*** Provided data ***
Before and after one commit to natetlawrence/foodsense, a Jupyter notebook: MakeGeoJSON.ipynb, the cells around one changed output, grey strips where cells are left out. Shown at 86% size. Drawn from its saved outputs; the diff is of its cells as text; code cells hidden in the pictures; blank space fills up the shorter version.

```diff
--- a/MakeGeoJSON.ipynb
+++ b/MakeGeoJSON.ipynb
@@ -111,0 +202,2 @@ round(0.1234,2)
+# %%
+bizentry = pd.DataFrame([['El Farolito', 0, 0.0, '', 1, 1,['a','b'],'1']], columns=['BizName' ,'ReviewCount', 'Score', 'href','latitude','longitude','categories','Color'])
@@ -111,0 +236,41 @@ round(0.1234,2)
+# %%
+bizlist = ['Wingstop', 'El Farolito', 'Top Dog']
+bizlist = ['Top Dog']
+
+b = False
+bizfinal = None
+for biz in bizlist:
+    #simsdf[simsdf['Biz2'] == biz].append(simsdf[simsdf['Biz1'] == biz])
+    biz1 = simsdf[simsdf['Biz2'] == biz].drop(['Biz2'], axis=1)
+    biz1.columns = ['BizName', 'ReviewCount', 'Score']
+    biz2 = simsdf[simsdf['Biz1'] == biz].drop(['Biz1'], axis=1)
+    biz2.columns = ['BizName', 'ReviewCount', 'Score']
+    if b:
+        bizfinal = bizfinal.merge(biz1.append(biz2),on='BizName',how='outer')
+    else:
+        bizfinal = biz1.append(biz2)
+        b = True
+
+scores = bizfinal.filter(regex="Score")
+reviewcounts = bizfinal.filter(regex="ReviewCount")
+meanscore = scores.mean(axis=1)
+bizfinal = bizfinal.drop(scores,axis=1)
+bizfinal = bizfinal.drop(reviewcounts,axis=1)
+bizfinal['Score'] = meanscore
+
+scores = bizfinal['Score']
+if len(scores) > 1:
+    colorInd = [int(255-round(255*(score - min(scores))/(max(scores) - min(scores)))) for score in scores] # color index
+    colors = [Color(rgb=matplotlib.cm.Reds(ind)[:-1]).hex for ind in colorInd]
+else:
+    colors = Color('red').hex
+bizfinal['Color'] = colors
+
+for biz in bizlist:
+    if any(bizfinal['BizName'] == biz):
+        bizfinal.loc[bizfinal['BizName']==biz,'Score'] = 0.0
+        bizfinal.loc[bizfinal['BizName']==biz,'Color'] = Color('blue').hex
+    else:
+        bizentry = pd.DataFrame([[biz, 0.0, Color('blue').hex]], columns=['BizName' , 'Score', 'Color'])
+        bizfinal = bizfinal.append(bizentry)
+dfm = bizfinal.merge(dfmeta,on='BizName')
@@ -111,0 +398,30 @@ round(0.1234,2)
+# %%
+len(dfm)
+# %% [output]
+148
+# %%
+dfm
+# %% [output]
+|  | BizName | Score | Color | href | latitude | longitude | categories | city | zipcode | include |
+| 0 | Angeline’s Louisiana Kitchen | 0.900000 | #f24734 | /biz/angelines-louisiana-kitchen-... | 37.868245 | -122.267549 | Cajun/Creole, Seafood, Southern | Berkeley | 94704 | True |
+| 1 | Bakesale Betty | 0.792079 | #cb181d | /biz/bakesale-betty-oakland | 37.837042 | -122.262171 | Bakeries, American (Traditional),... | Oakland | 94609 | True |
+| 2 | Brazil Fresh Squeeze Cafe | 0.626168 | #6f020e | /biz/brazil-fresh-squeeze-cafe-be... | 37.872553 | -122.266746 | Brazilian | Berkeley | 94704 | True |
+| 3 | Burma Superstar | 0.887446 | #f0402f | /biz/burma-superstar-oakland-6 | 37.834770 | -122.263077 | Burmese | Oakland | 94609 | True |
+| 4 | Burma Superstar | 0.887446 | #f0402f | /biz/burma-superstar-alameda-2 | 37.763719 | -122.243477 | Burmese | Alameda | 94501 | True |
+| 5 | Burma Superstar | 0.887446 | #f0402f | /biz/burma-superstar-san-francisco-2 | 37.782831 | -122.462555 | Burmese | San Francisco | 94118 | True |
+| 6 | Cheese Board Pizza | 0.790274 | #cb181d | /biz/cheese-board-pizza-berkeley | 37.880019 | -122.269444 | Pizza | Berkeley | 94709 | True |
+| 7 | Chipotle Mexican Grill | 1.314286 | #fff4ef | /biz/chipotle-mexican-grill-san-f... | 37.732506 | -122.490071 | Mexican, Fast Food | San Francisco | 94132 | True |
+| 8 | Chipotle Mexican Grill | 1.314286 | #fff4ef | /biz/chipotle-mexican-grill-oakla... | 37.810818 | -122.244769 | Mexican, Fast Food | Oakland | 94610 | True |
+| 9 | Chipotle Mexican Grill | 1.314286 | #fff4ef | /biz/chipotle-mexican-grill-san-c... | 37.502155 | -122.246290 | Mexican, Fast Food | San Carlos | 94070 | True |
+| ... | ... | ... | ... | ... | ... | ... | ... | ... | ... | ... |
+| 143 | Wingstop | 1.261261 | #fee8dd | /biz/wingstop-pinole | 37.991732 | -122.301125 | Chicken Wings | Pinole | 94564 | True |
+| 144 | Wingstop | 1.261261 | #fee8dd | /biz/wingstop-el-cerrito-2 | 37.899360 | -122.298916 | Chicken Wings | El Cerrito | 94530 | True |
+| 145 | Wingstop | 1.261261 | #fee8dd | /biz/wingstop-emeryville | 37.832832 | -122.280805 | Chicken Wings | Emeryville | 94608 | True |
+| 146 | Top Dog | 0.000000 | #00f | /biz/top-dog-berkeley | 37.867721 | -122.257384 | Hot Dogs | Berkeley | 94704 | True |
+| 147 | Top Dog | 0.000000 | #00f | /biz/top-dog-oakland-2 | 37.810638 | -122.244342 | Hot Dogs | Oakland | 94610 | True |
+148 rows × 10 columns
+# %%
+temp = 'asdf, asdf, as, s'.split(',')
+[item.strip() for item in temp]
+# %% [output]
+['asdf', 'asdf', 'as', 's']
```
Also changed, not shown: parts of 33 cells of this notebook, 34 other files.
***
» **Task brief**
Provide the number of lines above containing "grill" and nothing else.

» **Solution for this problem**
3